▸ Work instructions: If a line holds the word "unresolved", copy it from the entries.

[Opening Source information section]

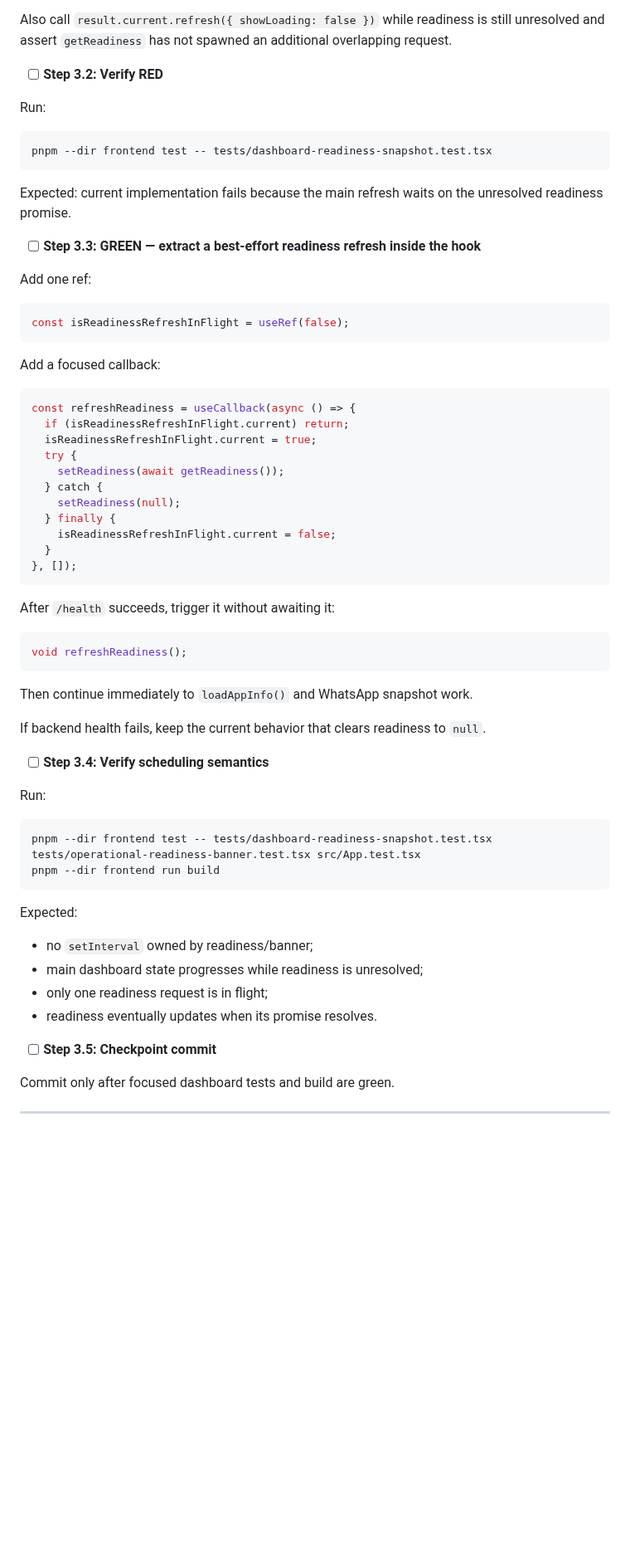
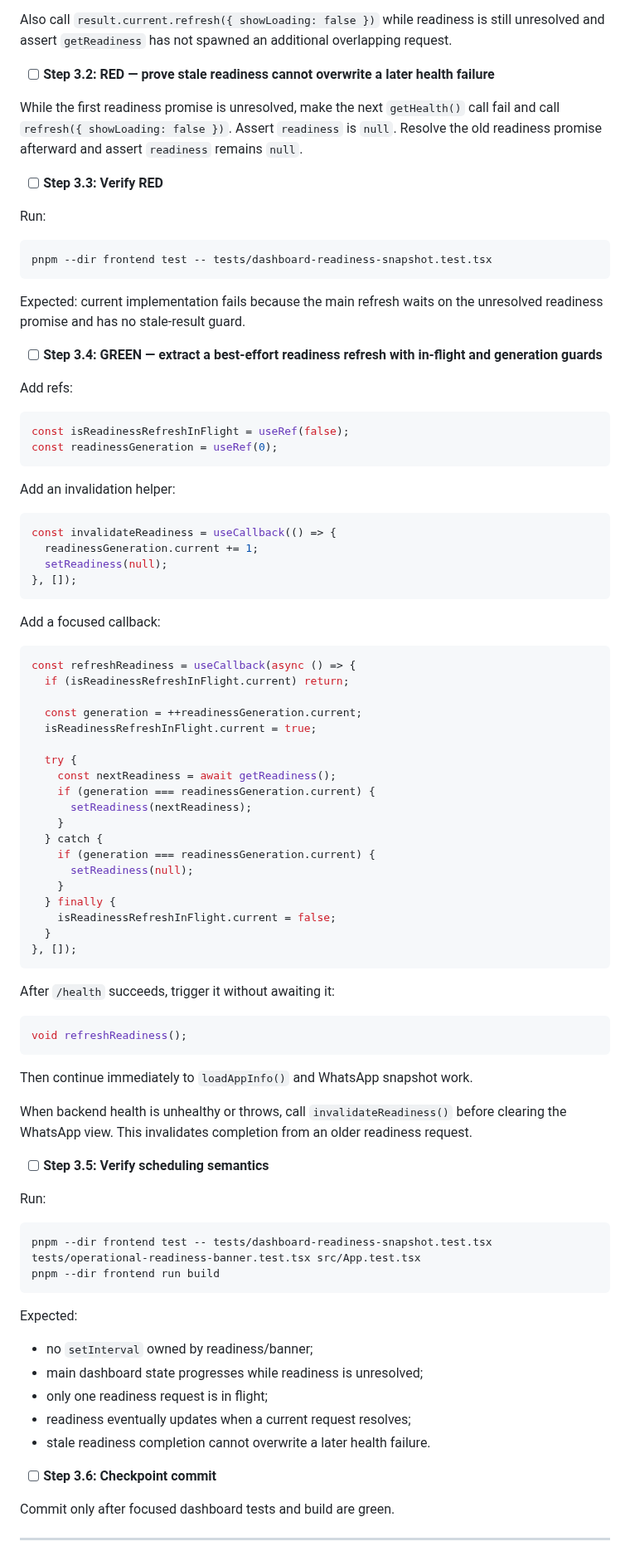
Before and after one commit to howlil/wago, a Markdown page: .agent/plans/2026-08-15-post-refactor-audit-cleanup.md, the part around one of its changes. Shown at 83% size. Drawn GitHub-style; blank space fills up the shorter version.

Commit message:
docs: tighten readiness cleanup plan

````diff
--- a/.agent/plans/2026-08-15-post-refactor-audit-cleanup.md
+++ b/.agent/plans/2026-08-15-post-refactor-audit-cleanup.md
@@ -285,7 +286,11 @@ After mounting `useDashboardSnapshot()`, assert—without resolving readiness—
 
 Also call `result.current.refresh({ showLoading: false })` while readiness is still unresolved and assert `getReadiness` has not spawned an additional overlapping request.
 
-- [ ] **Step 3.2: Verify RED**
+- [ ] **Step 3.2: RED — prove stale readiness cannot overwrite a later health failure**
+
+While the first readiness promise is unresolved, make the next `getHealth()` call fail and call `refresh({ showLoading: false })`. Assert `readiness` is `null`. Resolve the old readiness promise afterward and assert `readiness` remains `null`.
+
+- [ ] **Step 3.3: Verify RED**
 
 Run:
 
@@ -293,14 +298,24 @@ Run:
 pnpm --dir frontend test -- tests/dashboard-readiness-snapshot.test.tsx
 ```
 
-Expected: current implementation fails because the main refresh waits on the unresolved readiness promise.
+Expected: current implementation fails because the main refresh waits on the unresolved readiness promise and has no stale-result guard.
 
-- [ ] **Step 3.3: GREEN — extract a best-effort readiness refresh inside the hook**
+- [ ] **Step 3.4: GREEN — extract a best-effort readiness refresh with in-flight and generation guards**
 
-Add one ref:
+Add refs:
 
 ```ts
 const isReadinessRefreshInFlight = useRef(false);
+const readinessGeneration = useRef(0);
+```
+
+Add an invalidation helper:
+
+```ts
+const invalidateReadiness = useCallback(() => {
+  readinessGeneration.current += 1;
+  setReadiness(null);
+}, []);
 ```
 
 Add a focused callback:
@@ -308,11 +323,19 @@ Add a focused callback:
 ```ts
 const refreshReadiness = useCallback(async () => {
   if (isReadinessRefreshInFlight.current) return;
+
+  const generation = ++readinessGeneration.current;
   isReadinessRefreshInFlight.current = true;
+
   try {
-    setReadiness(await getReadiness());
+    const nextReadiness = await getReadiness();
+    if (generation === readinessGeneration.current) {
+      setReadiness(nextReadiness);
+    }
   } catch {
-    setReadiness(null);
+    if (generation === readinessGeneration.current) {
+      setReadiness(null);
+    }
   } finally {
     isReadinessRefreshInFlight.current = false;
   }
@@ -327,9 +350,9 @@ void refreshReadiness();
 
 Then continue immediately to `loadAppInfo()` and WhatsApp snapshot work.
 
-If backend health fails, keep the current behavior that clears readiness to `null`.
+When backend health is unhealthy or throws, call `invalidateReadiness()` before clearing the WhatsApp view. This invalidates completion from an older readiness request.
 
-- [ ] **Step 3.4: Verify scheduling semantics**
+- [ ] **Step 3.5: Verify scheduling semantics**
 
 Run:
 
@@ -342,9 +365,10 @@ Expected:
 - no `setInterval` owned by readiness/banner;
 - main dashboard state progresses while readiness is unresolved;
 - only one readiness request is in flight;
-- readiness eventually updates when its promise resolves.
+- readiness eventually updates when a current request resolves;
+- stale readiness completion cannot overwrite a later health failure.
 
-- [ ] **Step 3.5: Checkpoint commit**
+- [ ] **Step 3.6: Checkpoint commit**
 
 Commit only after focused dashboard tests and build are green.
 
````
Also changed, not shown: other parts of .agent/plans/2026-08-15-post-refactor-audit-cleanup.md (+3 -1 lines).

[Closing Source information section]

▸ Result for this task:
 Also call `result.current.refresh({ showLoading: false })` while readiness is still unresolved and assert `getReadiness` has not spawned an additional overlapping request.
+While the first readiness promise is unresolved, make the next `getHealth()` call fail and call `refresh({ showLoading: false })`. Assert `readiness` is `null`. Resolve the old readiness promise afterward and assert `readiness` remains `null`.
-Expected: current implementation fails because the main refresh waits on the unresolved readiness promise.
+Expected: current implementation fails because the main refresh waits on the unresolved readiness promise and has no stale-result guard.
 - main dashboard state progresses while readiness is unresolved;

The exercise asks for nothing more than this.